Big Dance, big money?

While most of us will be keeping a close eye on the Final Four scores this weekend -- and the national championship game Monday -- Square will be paying attention to a different kind of result: money spent in Atlanta while the tournament is in town.

Founded in 2009, Square produces a free credit card reader that plugs into iPhones, iPads and Android devices. It makes its money from the 2.75 percent transaction rate it receives with every swipe.

The company will be collecting data from more than 50,000 individuals and businesses in greater Atlanta using the reader, which lets them accept credit cards anywhere, anytime. For this weekend, think food trucks, livery cabs and street vendors shilling Final Four T-shirts.

Square has tracked spending during another big sports weekend. This past January and February, it measured economic activity in New Orleans during the Super Bowl and produced cool heat maps showing how much economic activity spiked around the Mercedes-Benz Superdome.
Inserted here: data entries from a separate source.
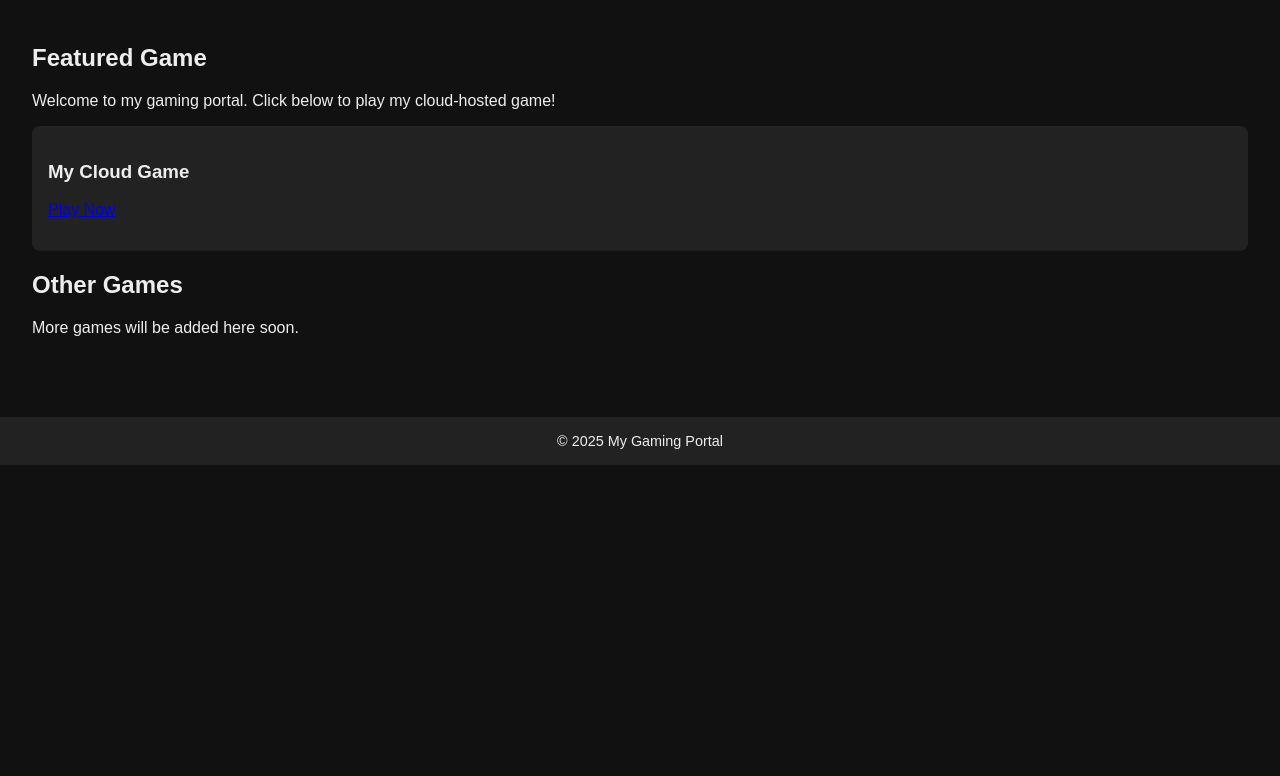
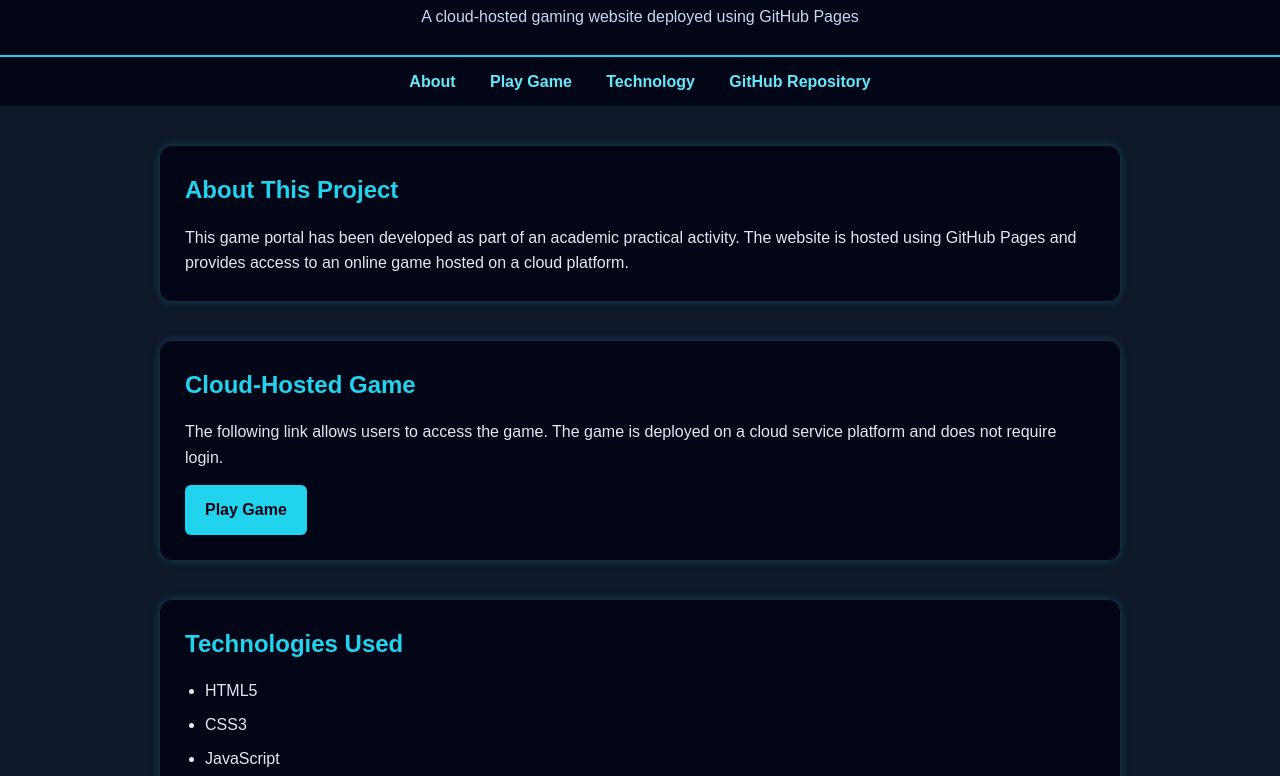
Before and after one commit to Abhinav-0311/Game_Portal, a plain HTML site: page index.html in a window 1280 px wide. Shown: the part 95-871 px from the top of the page. Before the commit the page ends 800 px from the top, so only its background shows below. Drawn offline with Linux system fonts and the light colour scheme.

```diff
--- a/index.html
+++ b/index.html
@@ -1,47 +1,180 @@
 <!DOCTYPE html>
 <html lang="en">
 <head>
-  <meta charset="UTF-8" />
-  <meta name="viewport" content="width=device-width, initial-scale=1.0" />
-  <title>My Gaming Portal</title>
+    <meta charset="UTF-8">
+    <title>Game Portal</title>
+    <meta name="viewport" content="width=device-width, initial-scale=1.0">
+
     <style>
-    body { font-family: Arial, sans-serif; margin: 0; padding: 0; background: #111; color: #eee; }
-    header { background: #222; padding: 1rem 2rem; }
-    header h1 { margin: 0; }
-    nav a { margin-right: 1rem; color: #0ff; text-decoration: none; }
-    main { padding: 2rem; }
-    .game-link { padding: 1rem; background: #222; margin-bottom: 1rem; border-radius: 8px; }
-    footer { text-align: center; padding: 1rem; background: #222; margin-top: 2rem; font-size: 0.9rem; }
+        * {
+            margin: 0;
+            padding: 0;
+            box-sizing: border-box;
+        }
+
+        body {
+            font-family: Arial, Helvetica, sans-serif;
+            background-color: #0f172a;
+            color: #e5e7eb;
+            line-height: 1.6;
+        }
+
+        header {
+            background-color: #020617;
+            padding: 25px;
+            text-align: center;
+            border-bottom: 2px solid #22d3ee;
+        }
+
+        header h1 {
+            font-size: 2.5rem;
+            color: #22d3ee;
+        }
+
+        header p {
+            margin-top: 10px;
+            color: #cbd5f5;
+        }
+
+        nav {
+            background-color: #020617;
+            padding: 12px;
+            text-align: center;
+        }
+
+        nav a {
+            color: #67e8f9;
+            margin: 0 15px;
+            text-decoration: none;
+            font-weight: bold;
+        }
+
+        nav a:hover {
+            text-decoration: underline;
+        }
+
+        main {
+            max-width: 1000px;
+            margin: auto;
+            padding: 40px 20px;
+        }
+
+        section {
+            background-color: #020617;
+            padding: 25px;
+            margin-bottom: 40px;
+            border-radius: 12px;
+            box-shadow: 0 0 10px rgba(34, 211, 238, 0.25);
+        }
+
+        section h2 {
+            color: #22d3ee;
+            margin-bottom: 15px;
+        }
+
+        .btn {
+            display: inline-block;
+            margin-top: 15px;
+            padding: 12px 20px;
+            background-color: #22d3ee;
+            color: #020617;
+            text-decoration: none;
+            font-weight: bold;
+            border-radius: 6px;
+        }
+
+        .btn:hover {
+            background-color: #67e8f9;
+        }
+
+        footer {
+            background-color: #020617;
+            text-align: center;
+            padding: 15px;
+            font-size: 0.9rem;
+            color: #94a3b8;
+            border-top: 2px solid #22d3ee;
+        }
+
+        ul {
+            padding-left: 20px;
+        }
+
+        li {
+            margin-bottom: 8px;
+        }
     </style>
 </head>
+
 <body>
+
 <header>
-    <h1>My Gaming Portal</h1>
-    <nav>
-      <a href="#featured">Featured Game</a>
-      <a href="#all-games">All Games</a>
-    </nav>
+    <h1>Game Portal</h1>
+    <p>A cloud-hosted gaming website deployed using GitHub Pages</p>
 </header>
 
+<nav>
+    <a href="#about">About</a>
+    <a href="#game">Play Game</a>
+    <a href="#tech">Technology</a>
+    <a href="#repository">GitHub Repository</a>
+</nav>
+
 <main>
-    <section id="featured">
-      <h2>Featured Game</h2>
-      <p>Welcome to my gaming portal. Click below to play my cloud-hosted game!</p>
-      <!-- You will replace # with your real game link in Objective 3 -->
-      <div class="game-link">
-        <h3>My Cloud Game</h3>
-        <p><a href="#" target="_blank">Play Now</a></p>
-      </div>
+
+    <section id="about">
+        <h2>About This Project</h2>
+        <p>
+            This game portal has been developed as part of an academic practical
+            activity. The website is hosted using GitHub Pages and provides access
+            to an online game hosted on a cloud platform.
+        </p>
     </section>
 
-    <section id="all-games">
-      <h2>Other Games</h2>
-      <p>More games will be added here soon.</p>
+    <section id="game">
+        <h2>Cloud-Hosted Game</h2>
+        <p>
+            The following link allows users to access the game. The game is
+            deployed on a cloud service platform and does not require login.
+        </p>
+
+        <a class="btn"
+           href="https://Abhinav-0311.github.io/Game_Portal/game.html"
+           target="_blank">
+           Play Game
+        </a>
     </section>
+
+    <section id="tech">
+        <h2>Technologies Used</h2>
+        <ul>
+            <li>HTML5</li>
+            <li>CSS3</li>
+            <li>JavaScript</li>
+            <li>Git and GitHub</li>
+            <li>GitHub Pages (Cloud Hosting)</li>
+        </ul>
+    </section>
+
+    <section id="repository">
+        <h2>GitHub Repository</h2>
+        <p>
+            The complete source code for this project is maintained on GitHub.
+            The repository has been shared with multiple users for collaboration.
+        </p>
+
+        <a class="btn"
+           href="https://github.com/Abhinav-0311/Game_Portal"
+           target="_blank">
+           View Repository
+        </a>
+    </section>
+
 </main>
 
 <footer>
-    &copy; 2025 My Gaming Portal
+    © 2025 | Game Portal | Cloud Computing Practical
 </footer>
+
 </body>
 </html>
```
Lines whose indentation alone changed are shown as unchanged.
Comparing data from Super Bowl weekend and the weekend before the game, Square found that on Super Bowl weekend the number of items sold increased by 14 percent, while total commerce among its 10,000 users there increased by 60 percent.

Drilling down further, Square discovered music and entertainment vendors did eight times the business they did the weekend before the game. Meanwhile, taxi and limo drivers nearly tripled their business, while retailers saw sales nearly double.

There were a few quirks in the results. While the most successful Square merchant in New Orleans over Super Bowl weekend was a sports memorabilia vendor, lattes were the top-selling item in New Orleans over the weekend. That's right, lattes.

Of course, these numbers are small potatoes relative to total business for Super Bowl weekend, but that figure is hard to quantify. Square's numbers are real and link a big sporting event to local economic activity.

One day, league officials and city leaders may use Square’s data to make their case to taxpayers that the expenses of hosting a big sporting event are worth it. But not yet. The company says data from just one Super Bowl or Final Four weekend isn’t enough to say one way or the other whether such an event really boosts a city's economy. But if patterns emerge after two or three Super Bowls, Square might have something.

Until then, the data will be a lot like this year’s NCAA tournament. Largely unpredictable.